To do. Only lines with the word "solid" are wanted; copy each of them from the listing below.

Source material.
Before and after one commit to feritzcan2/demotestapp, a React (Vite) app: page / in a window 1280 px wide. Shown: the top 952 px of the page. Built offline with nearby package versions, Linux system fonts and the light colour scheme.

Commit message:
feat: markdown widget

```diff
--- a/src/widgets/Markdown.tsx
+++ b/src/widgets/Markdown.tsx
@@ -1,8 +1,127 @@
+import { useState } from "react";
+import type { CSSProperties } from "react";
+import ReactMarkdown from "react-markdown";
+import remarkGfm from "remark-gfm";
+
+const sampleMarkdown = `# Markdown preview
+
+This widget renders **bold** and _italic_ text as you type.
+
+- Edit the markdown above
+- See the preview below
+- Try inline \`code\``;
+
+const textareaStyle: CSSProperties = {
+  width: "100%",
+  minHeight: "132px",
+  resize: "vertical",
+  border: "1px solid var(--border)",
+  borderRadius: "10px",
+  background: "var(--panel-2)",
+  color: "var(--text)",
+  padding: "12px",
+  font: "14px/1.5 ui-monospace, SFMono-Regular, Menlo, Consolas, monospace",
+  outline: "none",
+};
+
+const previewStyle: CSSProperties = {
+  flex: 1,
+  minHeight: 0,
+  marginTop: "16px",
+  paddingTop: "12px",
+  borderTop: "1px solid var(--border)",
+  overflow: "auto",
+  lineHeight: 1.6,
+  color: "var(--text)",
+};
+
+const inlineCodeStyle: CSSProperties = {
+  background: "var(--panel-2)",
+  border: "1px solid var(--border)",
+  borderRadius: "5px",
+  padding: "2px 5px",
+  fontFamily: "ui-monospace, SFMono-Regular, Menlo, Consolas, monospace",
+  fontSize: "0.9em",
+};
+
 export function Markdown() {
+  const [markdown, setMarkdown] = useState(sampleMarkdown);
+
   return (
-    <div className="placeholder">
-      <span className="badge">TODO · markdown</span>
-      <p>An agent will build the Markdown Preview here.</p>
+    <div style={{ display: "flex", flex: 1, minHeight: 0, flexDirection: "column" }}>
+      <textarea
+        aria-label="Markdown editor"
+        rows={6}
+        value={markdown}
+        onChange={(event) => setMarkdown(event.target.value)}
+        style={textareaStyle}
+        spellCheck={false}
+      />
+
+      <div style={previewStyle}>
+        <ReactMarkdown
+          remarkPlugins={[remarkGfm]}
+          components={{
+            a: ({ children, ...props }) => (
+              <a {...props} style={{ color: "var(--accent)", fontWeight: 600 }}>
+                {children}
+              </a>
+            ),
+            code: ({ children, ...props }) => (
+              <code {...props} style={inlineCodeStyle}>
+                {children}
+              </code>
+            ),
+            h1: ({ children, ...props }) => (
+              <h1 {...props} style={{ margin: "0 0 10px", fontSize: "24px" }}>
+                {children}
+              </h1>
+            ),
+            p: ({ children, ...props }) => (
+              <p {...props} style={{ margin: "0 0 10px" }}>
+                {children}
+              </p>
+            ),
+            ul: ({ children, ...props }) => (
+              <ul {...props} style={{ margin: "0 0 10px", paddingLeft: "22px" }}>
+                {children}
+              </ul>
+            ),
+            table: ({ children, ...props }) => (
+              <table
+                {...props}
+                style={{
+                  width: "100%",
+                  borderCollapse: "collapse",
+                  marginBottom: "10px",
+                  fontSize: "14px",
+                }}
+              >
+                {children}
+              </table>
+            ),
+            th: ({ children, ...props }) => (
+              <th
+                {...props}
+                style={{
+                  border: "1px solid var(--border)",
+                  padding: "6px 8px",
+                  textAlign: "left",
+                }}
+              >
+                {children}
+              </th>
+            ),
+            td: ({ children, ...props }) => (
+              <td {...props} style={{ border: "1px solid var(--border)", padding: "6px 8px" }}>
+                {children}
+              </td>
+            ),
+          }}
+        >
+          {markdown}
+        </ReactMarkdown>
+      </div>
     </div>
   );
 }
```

Answer section.
+  border: "1px solid var(--border)",
+  borderTop: "1px solid var(--border)",
+  border: "1px solid var(--border)",
+                  border: "1px solid var(--border)",
+              <td {...props} style={{ border: "1px solid var(--border)", padding: "6px 8px" }}>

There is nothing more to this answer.